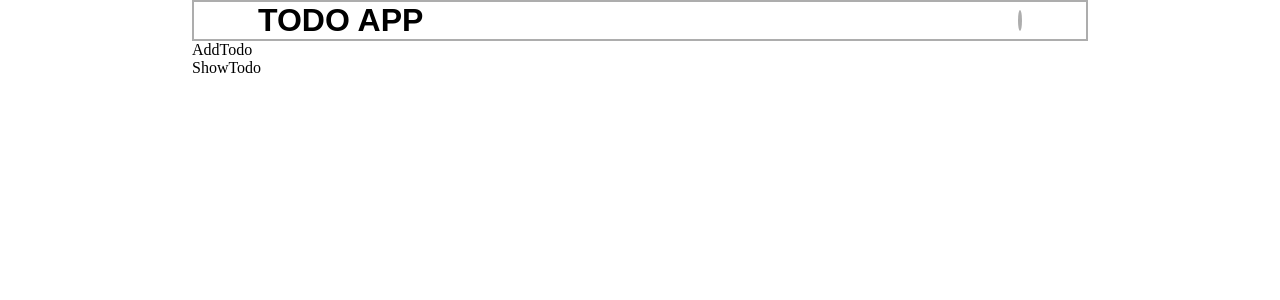
Repository: michalmilek/TodoApp
Page: /
The author's editor kept a copy of each file at every save. The page is drawn from the files as they stood at one save, then again after a run of saves.
The browser window is 1280 px wide. The pictures show the whole page.
Some web fonts or font styles are not loaded; a fallback is used. The project was rebuilt for these pictures with package versions that can differ from the ones it lists, and the page was loaded fresh each time. Also part of the build but not shown: vite.config.js.

Above is the page before, as saved 2023-02-01 13:17:37.

After the next 2 saves:
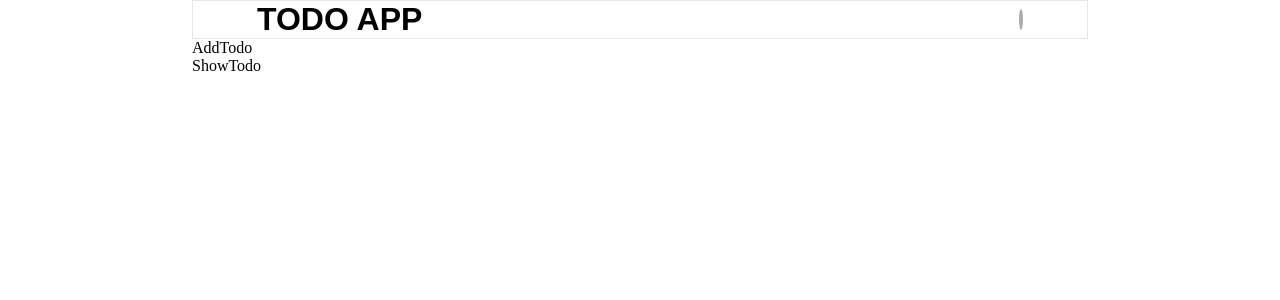
The 2 saves are shown as one change because they came seconds apart.
The last was saved 9 s later.
--- a/src/App.css
+++ b/src/App.css
@@ -4,7 +4,7 @@ header{
   align-items: center;
   width: 70vw;
   padding: 0 4rem;
-  border: 2px solid rgb(173, 173, 173);
+  border: 1px solid rgb(230, 230, 230);
 }
 
   .logo{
========================
### Assigned task
If a line of the data above holds the string "saves", count it, then give only the final number.

### Task result
3